Our study takes a unique opportunity to explore the impact of maternity and its complications on economic, social and physical well-being, and to examine whether such events lead to sustained impoverishment in the longer term (3-4 years). It will build on a recently completed longitudinal study of 1,014 women in Burkina Faso which investigated the health, economic and social consequences of severe (“near miss”) complications and normal facility based births up to one year postpartum. This time we will contact the participants again in their 3rd and 4th years postpartum, and include an additional contrasting group of women who delivered around the same time and live in the same community as the near-misses. Specifically, we will look at the impact on household income, belongings, debts, and consumption; on women’s and physical health and social situation; on their ability to earn money, work in production and in the home, the survival and development of the children, and on decisions about future pregnancies. Any effect of ongoing ill-health on the rest of the family, especially older children’s schooling and work responsibilities, will also be explored. The coping strategies that households use over time and the factors contributing to resilience and to vulnerability in different situations will be described. Our analysis will focus primarily on the disturbance from a severe complication and what follows it, but will also acknowledge the normal changes in women and families’ lives which follow uncomplicated childbirth.
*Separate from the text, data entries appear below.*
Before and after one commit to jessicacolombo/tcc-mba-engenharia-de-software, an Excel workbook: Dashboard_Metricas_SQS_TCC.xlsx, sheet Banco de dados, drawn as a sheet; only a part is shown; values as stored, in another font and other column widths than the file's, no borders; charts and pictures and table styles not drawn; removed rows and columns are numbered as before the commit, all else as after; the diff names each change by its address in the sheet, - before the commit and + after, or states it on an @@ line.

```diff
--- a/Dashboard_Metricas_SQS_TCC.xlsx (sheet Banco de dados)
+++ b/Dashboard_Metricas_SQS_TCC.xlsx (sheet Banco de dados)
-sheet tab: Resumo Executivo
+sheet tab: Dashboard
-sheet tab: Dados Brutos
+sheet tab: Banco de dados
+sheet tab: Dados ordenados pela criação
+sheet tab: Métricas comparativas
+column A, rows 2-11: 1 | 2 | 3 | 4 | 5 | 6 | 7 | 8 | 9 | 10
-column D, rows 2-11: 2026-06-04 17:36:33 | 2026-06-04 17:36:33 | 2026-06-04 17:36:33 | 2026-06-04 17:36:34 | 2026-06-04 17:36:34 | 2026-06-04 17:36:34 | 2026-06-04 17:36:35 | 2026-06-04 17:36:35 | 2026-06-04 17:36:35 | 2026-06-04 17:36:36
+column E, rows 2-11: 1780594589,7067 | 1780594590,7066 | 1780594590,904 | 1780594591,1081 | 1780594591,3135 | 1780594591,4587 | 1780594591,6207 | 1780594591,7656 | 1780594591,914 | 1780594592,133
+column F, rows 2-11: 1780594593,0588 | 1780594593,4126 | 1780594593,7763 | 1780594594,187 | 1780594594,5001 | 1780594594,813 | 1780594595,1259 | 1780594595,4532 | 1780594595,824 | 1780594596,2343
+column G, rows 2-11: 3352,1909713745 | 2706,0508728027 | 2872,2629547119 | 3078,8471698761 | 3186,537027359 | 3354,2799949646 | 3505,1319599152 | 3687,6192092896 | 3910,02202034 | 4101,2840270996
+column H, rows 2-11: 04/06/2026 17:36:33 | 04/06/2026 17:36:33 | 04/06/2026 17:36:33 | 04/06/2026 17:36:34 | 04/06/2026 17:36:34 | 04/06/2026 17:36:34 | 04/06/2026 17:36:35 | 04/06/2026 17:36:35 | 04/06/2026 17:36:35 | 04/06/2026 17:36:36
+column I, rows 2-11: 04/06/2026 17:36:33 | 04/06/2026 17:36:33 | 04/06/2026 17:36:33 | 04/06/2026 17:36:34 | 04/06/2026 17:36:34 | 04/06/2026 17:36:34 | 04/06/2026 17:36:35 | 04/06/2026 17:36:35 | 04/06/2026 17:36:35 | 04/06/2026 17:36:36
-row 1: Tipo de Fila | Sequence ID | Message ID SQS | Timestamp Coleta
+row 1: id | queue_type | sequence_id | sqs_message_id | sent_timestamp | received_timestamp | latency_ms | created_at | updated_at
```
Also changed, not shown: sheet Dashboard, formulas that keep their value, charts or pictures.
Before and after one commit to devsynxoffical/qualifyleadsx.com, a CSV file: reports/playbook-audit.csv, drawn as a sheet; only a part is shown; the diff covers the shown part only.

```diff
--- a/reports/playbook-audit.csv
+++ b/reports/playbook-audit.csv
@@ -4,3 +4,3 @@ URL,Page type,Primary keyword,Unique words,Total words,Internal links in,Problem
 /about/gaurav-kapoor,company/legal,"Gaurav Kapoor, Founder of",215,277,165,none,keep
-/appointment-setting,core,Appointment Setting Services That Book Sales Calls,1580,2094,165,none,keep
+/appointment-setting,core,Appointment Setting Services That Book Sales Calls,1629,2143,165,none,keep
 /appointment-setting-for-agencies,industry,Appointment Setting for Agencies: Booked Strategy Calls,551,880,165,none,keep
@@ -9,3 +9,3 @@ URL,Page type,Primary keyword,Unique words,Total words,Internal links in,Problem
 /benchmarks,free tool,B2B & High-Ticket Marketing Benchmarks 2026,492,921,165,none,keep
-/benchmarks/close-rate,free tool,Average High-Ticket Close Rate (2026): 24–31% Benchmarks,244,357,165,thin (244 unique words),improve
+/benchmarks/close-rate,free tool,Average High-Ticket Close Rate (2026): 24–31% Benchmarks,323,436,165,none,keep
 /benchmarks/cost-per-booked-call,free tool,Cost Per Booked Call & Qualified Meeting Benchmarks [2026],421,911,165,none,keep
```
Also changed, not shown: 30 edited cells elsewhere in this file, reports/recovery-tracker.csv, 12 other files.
Contact Information:
Véronique Filippi,, London School of Hygiene and Tropical Medicine